Interviews were conducted over the phone by a PhD researcher with relevant experience and focused on 2 topics: participants’ experience with the intervention and the impact of the COVID-19 pandemic on self-care.

Of a total of 33 participants, telephone interviews were conducted with 26 (79%).

The final analysis identified 3 major themes, namely, adapting to maintain self-care, managing emotions, and changing communication with health professionals.

Adapting to maintain self-care was directly related to the pandemic. Participants examined their personal routines to maintain being physically active and complete daily tasks, while also taking steps to prevent virus infections, adapting to changes in medication access, and improving self-care by spending more time at home.

With regard to managing emotions, a common factor for participants was experiencing stress, anxiety, and fear. These included concerns for family members, changes in employment or finances, and unknown factors in terms of medication access. Participants reported using resilience-building strategies for emotions, including keeping perspectives, forfeiting a sense of control, positive affirmations, and avoiding threatening thoughts.

The final theme presented was the ongoing change of communication with health care professionals. During phase 2 and phase 3 participants were commonly willing to engage in remote consultations if they had a previous relationship with their practitioners. Overall, participants reported a benefit from remote appointments.

One of the limitations of the study was the lack of inclusion of underserved populations.

Researchers concluded, “The findings reveal opportunities to further examine remote consultations to optimize patient engagement and care.”

Reference

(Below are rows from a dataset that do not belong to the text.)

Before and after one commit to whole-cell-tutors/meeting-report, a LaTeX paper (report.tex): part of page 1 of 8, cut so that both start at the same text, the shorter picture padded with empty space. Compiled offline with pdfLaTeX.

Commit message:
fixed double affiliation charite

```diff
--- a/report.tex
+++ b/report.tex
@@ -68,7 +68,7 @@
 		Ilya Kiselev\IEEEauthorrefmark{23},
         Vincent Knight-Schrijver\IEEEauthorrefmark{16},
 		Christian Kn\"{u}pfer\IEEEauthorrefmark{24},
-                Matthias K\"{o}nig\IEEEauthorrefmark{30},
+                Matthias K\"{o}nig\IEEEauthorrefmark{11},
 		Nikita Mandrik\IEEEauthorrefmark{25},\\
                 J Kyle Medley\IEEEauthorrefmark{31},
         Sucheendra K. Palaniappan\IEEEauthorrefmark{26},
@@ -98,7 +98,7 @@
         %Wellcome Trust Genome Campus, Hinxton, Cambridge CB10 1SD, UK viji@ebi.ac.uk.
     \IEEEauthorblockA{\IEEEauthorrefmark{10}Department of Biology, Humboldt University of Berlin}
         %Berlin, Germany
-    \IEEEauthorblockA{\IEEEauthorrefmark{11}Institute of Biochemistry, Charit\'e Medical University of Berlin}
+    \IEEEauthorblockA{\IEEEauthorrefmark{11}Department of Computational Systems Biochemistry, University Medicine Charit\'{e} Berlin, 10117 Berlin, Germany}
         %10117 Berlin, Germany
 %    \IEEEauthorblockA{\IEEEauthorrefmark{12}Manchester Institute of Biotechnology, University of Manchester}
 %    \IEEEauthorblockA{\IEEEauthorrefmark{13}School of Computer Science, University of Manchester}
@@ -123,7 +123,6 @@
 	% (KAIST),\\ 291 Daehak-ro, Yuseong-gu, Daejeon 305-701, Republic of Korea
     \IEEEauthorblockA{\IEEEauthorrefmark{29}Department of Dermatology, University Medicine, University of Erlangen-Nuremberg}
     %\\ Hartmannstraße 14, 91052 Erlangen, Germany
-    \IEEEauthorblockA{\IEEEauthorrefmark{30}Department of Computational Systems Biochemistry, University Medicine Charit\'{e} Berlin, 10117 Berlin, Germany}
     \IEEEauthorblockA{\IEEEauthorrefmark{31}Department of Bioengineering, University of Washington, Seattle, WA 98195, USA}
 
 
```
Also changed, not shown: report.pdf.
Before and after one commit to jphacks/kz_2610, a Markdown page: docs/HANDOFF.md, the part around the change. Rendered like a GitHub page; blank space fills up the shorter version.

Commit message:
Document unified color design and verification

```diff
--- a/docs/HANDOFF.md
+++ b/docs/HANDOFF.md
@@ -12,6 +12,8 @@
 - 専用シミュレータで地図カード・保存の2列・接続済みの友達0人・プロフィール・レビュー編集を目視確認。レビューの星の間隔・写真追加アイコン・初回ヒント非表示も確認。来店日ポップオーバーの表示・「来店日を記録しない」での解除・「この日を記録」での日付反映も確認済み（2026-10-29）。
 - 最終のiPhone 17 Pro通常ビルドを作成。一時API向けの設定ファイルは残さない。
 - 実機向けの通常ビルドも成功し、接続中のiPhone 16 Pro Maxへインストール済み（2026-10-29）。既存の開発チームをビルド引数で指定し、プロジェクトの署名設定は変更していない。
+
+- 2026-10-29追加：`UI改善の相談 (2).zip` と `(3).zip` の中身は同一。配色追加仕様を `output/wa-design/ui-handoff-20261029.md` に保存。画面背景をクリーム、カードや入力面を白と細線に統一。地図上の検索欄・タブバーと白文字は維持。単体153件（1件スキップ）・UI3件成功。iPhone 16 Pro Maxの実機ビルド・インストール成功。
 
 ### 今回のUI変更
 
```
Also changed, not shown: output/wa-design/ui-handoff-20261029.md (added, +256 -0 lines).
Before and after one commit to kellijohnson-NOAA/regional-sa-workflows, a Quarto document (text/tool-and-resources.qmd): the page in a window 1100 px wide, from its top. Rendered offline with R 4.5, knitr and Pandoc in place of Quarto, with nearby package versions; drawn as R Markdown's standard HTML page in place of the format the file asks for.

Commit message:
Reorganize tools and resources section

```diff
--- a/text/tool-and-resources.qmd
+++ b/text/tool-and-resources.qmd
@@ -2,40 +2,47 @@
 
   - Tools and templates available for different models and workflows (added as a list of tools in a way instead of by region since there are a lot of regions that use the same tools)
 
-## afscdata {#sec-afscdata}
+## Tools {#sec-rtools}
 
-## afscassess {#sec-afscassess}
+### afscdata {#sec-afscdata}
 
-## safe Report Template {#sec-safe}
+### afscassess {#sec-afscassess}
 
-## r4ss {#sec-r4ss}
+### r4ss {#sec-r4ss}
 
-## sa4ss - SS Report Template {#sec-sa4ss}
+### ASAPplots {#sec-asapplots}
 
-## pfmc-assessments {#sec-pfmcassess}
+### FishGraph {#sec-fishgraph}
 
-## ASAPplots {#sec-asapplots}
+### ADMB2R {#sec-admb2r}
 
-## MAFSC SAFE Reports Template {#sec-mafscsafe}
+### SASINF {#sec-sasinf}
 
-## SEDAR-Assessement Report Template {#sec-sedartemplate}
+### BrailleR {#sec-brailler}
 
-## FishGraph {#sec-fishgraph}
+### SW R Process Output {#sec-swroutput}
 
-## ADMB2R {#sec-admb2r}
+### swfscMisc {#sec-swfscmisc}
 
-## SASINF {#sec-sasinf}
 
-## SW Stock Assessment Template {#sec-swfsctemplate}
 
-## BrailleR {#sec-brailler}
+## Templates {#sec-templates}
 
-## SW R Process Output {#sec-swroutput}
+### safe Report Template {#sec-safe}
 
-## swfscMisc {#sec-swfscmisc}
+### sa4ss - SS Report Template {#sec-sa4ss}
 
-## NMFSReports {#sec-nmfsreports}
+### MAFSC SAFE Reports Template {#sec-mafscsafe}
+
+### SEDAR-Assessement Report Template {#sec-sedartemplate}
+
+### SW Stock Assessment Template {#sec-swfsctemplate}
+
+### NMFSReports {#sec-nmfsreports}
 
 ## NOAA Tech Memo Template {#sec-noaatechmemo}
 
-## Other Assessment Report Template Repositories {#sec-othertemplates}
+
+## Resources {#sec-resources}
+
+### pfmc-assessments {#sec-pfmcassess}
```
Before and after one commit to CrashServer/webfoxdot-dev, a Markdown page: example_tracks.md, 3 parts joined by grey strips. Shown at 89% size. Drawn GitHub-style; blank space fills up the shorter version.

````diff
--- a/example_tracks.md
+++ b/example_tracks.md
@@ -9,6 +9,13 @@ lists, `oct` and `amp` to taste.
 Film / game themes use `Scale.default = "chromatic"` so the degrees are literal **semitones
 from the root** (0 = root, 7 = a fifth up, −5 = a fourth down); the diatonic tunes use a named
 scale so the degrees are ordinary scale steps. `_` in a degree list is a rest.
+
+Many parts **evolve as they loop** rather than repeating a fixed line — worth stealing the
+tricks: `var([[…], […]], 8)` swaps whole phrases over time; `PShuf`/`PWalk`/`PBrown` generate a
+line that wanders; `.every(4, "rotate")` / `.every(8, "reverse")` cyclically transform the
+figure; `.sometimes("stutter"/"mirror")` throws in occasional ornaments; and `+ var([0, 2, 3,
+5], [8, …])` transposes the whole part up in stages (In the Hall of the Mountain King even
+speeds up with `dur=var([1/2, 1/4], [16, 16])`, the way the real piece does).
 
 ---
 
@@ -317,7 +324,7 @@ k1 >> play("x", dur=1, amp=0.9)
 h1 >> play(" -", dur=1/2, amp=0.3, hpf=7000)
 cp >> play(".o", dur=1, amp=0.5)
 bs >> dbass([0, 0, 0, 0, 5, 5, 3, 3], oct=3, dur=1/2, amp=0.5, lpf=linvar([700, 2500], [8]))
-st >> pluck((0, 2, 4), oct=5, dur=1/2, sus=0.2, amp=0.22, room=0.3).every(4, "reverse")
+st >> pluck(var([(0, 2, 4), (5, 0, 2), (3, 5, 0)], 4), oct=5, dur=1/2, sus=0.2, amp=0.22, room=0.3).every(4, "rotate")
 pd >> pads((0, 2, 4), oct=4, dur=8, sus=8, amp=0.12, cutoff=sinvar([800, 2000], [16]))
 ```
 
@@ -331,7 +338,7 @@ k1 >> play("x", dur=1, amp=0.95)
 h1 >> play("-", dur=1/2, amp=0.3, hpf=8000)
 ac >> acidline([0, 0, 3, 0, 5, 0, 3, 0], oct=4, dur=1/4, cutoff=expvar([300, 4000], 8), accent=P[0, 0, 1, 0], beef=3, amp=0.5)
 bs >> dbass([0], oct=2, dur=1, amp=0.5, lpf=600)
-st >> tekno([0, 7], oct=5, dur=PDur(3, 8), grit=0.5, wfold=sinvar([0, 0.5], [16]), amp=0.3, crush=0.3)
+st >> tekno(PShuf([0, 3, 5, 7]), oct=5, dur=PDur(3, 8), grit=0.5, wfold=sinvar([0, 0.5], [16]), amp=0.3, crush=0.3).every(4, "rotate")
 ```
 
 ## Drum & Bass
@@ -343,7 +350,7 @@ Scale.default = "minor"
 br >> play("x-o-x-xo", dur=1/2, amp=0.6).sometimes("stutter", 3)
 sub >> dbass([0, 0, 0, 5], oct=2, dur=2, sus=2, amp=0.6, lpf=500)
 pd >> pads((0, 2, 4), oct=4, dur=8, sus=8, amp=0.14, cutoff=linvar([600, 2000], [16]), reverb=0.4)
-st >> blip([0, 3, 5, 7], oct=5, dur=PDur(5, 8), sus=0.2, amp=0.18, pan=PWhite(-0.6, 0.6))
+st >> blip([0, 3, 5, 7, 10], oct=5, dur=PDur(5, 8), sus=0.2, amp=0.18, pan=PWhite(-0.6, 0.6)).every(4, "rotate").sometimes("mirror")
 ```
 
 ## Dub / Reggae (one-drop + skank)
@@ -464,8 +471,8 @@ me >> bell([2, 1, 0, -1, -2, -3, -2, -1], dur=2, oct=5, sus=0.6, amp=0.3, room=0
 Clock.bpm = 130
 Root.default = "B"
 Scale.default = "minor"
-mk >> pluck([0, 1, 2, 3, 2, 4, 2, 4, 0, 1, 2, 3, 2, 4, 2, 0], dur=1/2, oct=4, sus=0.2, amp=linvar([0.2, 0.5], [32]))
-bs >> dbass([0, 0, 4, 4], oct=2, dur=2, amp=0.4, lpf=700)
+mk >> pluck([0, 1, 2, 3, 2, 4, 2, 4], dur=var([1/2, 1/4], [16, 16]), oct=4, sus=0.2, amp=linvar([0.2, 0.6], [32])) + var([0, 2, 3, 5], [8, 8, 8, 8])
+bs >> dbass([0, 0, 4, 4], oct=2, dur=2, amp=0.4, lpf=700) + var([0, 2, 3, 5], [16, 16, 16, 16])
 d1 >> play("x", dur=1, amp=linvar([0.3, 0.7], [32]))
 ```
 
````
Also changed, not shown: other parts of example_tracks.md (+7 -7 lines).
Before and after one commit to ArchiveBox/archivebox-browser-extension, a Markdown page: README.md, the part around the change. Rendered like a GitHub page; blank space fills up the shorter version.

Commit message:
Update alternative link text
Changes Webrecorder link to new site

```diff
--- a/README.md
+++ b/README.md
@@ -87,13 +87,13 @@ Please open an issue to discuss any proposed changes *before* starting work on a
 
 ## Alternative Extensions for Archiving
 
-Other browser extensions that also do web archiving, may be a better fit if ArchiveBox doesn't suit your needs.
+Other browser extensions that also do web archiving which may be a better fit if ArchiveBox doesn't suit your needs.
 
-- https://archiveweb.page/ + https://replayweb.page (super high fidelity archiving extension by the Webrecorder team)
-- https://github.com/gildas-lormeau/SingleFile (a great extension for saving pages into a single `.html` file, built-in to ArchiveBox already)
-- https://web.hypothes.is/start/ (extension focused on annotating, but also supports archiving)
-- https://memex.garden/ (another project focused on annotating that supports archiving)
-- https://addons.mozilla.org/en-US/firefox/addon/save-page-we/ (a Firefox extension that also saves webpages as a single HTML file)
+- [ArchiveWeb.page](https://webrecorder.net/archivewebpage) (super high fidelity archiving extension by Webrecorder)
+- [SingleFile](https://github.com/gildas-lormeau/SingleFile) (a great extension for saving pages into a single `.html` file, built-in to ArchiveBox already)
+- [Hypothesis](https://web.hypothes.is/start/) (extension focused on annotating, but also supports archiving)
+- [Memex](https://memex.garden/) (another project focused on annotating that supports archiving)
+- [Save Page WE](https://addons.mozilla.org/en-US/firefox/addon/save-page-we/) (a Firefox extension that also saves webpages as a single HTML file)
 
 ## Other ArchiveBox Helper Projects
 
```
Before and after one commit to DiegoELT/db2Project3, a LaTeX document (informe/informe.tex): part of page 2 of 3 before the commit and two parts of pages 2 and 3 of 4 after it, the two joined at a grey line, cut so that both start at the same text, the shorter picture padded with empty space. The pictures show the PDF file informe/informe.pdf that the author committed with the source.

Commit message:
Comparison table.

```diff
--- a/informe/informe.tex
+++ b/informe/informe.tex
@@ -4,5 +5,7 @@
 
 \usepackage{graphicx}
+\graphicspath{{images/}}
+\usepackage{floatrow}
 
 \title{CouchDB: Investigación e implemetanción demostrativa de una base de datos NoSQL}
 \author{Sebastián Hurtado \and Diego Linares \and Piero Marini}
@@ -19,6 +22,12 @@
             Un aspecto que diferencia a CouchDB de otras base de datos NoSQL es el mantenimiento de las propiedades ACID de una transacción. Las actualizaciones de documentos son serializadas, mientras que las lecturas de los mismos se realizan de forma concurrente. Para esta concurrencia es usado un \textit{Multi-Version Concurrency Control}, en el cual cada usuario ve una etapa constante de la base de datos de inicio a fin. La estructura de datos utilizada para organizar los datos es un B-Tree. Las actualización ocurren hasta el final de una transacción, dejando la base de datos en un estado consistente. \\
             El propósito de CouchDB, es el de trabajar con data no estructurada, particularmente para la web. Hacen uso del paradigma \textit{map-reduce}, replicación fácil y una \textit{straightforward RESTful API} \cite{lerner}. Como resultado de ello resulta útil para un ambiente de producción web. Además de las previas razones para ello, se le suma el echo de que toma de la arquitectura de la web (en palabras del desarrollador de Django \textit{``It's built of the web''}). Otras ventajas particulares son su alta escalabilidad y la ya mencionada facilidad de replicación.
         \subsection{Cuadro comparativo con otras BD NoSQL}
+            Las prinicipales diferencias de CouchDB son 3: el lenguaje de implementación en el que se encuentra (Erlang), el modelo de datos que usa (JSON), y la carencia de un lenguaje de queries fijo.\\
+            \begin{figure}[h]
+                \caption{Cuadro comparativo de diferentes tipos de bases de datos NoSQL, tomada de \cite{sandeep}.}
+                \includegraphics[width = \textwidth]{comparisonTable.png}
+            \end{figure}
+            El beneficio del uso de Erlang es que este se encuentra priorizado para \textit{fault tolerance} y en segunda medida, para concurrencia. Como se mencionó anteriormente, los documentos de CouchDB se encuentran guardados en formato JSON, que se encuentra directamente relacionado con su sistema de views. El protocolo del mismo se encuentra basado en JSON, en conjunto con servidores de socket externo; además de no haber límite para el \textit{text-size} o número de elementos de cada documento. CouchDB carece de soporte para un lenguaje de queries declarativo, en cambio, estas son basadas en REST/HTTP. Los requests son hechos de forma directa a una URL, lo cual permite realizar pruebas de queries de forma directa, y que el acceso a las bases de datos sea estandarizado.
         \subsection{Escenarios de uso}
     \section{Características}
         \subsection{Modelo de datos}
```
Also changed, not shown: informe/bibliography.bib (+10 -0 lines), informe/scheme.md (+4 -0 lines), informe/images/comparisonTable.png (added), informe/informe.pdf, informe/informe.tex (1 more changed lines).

Leese J, Backman LC, Ma KJ, et al. Experiences of self-care during the COVID‐19 pandemic among individuals with rheumatoid arthritis: a qualitative study. Wiley. Published online August 17, 2021. doi:10.1111/hex.13341